The impact of COVID-19 continues to be unpredictable. However, there is one thing we know with certainty that the pandemic is affecting children’s mental health. The psychological impact of the pandemic on youths often includes anxiety about the possibility of becoming infected or infecting others, not be able to reach out or hang out with friends. Social distancing can also make us feel more socially isolated, depressed, and lonely. In fact, we know that social support is a major protective factor when facing adversity; one that is now missing for many children and families.
It is also vital to identify that most of these reactions are completely normative in the context of the pandemic. And in fact, small amounts of anxiety can actually be adaptive and protective. To some degree, this is what helps us to feel compelled to wash our hands and practice social distancing. On the other hand, too much anxiety can cause significant distress and lead to further psychological issues.
What Can We Do To Help Youths?
Address their anxiety
Help children to recognize what they can control. While we may not be able to control what’s happening in our environment, we can control our own proactive efforts to stop the spread of the virus through physical distancing, wearing a mask, and hand washing. Help children to feel empowered by choosing the ways in which they are helping themselves and their families to stay safe. We can also help to monitor and control children’s exposure to graphic news stories about the pandemic.
Encourage emotional awareness
Children have an easier time coping with their own emotions when they are encouraged to observe and identify them, as opposed to trying to push them away or hide them. This often requires the help and support of a caring adult to label feelings and normalize their reactions.
Teach breathing exercises
Breathing exercises can help to reduce the physiological aspects of anxiety by helping to reduce heart rate and blood pressure. Children and adolescents can easily implement these exercises when they’re feeling stressed. This is very effective for adults as well.
- Breathe in through the nose for a count of 4 seconds.
- Hold the breath for a count of 7 seconds.
- Exhale through the mouth for the count of 8 seconds.
- Repeat the cycle 4-8 times as needed.
Embrace enjoyable activities
Sometimes a little distraction can go a long way to reduce anxiety or stress. Caregivers can help children by identifying activities that they might enjoy, whether it’s going for a walk, watching a favorite tv show, or calling a friend or family member.
Addressing sadness or depressive symptoms
- Shift focus to a better future: Help children recognize that the pandemic is temporary and it will eventually come to an end.

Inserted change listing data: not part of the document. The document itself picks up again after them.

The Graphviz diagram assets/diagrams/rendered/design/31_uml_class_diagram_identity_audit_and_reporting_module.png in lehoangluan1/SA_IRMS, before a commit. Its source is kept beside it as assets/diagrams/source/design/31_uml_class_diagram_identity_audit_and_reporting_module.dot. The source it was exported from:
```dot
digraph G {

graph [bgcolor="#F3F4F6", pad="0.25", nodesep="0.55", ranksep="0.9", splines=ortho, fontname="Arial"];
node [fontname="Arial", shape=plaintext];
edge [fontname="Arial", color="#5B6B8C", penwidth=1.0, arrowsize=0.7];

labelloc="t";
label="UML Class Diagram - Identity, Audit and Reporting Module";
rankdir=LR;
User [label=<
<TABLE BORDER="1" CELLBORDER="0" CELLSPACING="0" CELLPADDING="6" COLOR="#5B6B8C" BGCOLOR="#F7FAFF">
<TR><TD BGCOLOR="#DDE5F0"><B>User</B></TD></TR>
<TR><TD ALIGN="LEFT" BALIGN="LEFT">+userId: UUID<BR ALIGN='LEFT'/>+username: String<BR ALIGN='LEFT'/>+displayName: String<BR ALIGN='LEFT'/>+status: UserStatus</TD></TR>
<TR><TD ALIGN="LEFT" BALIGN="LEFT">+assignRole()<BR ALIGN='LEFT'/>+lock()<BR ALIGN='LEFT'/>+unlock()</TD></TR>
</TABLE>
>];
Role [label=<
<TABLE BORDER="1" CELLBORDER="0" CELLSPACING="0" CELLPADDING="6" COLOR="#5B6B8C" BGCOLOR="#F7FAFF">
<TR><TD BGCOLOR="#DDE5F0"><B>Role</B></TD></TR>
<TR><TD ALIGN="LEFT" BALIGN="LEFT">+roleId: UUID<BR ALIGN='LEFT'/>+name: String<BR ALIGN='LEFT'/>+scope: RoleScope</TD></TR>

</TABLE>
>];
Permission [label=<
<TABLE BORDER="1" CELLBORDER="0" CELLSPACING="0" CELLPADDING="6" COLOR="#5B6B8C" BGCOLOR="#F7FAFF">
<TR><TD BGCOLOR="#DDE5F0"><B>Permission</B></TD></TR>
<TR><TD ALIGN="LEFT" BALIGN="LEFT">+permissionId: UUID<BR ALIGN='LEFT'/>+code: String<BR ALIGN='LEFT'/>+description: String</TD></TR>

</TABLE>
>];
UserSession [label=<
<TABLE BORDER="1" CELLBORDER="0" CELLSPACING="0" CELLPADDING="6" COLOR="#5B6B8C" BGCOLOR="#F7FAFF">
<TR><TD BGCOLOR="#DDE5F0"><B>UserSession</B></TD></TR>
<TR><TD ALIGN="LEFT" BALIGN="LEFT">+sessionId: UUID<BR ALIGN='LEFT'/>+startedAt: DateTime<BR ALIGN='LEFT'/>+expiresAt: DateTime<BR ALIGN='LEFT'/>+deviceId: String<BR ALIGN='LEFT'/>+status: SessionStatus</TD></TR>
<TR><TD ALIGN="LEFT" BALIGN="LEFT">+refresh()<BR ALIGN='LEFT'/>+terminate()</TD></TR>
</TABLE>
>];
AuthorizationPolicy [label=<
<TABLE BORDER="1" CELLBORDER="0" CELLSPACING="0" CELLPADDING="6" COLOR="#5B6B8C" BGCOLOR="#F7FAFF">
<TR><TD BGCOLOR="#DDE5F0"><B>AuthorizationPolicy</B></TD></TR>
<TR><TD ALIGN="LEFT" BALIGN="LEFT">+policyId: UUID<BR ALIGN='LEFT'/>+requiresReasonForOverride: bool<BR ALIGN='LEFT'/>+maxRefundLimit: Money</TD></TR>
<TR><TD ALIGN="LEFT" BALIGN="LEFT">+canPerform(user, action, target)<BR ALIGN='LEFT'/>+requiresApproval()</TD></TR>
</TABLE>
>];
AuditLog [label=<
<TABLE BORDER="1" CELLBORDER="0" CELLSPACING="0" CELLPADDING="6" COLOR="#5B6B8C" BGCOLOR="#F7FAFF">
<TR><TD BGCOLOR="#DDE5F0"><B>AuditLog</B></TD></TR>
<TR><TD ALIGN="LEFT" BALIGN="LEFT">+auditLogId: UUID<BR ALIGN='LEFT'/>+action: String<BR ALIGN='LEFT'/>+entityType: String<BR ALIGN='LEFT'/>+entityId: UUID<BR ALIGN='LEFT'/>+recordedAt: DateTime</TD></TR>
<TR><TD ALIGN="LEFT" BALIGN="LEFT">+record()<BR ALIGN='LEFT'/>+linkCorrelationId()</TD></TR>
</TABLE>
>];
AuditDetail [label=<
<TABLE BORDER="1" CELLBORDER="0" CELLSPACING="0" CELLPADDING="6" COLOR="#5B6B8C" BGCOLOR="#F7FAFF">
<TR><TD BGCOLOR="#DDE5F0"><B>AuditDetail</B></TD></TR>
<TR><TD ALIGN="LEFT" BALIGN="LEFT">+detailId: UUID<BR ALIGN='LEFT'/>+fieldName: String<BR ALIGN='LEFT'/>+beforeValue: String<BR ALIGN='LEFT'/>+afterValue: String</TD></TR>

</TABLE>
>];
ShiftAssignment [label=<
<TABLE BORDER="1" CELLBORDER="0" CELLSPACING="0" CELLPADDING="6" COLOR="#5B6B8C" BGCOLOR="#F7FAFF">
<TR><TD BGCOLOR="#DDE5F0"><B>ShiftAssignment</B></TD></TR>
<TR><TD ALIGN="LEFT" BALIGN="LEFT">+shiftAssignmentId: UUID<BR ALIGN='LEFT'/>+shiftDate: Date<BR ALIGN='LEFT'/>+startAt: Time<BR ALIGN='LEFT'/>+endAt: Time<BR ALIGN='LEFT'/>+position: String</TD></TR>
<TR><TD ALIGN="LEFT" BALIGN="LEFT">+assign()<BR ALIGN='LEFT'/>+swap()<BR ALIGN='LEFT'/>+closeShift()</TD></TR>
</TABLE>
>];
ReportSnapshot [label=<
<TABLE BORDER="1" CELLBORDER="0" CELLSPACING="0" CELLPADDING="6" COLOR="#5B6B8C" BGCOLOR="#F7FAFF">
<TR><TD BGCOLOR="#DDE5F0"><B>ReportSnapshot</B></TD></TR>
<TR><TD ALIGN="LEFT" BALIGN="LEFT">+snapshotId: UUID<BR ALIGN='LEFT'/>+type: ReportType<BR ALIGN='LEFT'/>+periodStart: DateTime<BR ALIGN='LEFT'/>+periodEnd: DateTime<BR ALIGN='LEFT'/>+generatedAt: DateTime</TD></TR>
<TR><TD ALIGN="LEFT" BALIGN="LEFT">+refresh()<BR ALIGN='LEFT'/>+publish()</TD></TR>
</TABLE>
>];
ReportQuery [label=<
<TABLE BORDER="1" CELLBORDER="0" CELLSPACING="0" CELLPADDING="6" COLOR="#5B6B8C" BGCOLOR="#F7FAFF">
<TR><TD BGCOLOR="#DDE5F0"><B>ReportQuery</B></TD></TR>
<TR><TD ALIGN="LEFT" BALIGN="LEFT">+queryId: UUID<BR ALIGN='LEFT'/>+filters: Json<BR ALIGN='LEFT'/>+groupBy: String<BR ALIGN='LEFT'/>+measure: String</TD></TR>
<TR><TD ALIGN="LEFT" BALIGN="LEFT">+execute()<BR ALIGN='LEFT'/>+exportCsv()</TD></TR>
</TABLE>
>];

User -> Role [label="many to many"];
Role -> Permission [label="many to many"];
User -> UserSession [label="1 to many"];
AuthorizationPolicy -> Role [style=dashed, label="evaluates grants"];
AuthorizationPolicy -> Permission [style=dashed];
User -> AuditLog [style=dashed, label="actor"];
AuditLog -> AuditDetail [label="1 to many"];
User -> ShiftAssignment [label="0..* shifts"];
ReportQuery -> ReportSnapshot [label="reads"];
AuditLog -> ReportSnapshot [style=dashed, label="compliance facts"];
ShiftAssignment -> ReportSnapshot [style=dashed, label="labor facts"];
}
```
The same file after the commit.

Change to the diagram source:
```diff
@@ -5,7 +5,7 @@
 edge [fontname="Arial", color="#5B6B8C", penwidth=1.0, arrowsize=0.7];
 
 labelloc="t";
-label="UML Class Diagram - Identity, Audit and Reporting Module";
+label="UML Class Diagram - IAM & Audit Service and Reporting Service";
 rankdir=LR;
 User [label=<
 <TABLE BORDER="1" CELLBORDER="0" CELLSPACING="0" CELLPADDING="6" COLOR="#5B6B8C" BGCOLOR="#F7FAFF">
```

- Emphasize gratitude: Introduce the idea of practicing gratitude by helping children write in a journal or on paper three things that they’re grateful for each day. This can also become an end-of-day activity that the whole family participates in together.
- Find a support network: For adolescents who may be less comfortable confiding in their parents, help them to identify at least one person who they can check in with each day. It may be someone who can be a listening ear and offer comfort or support.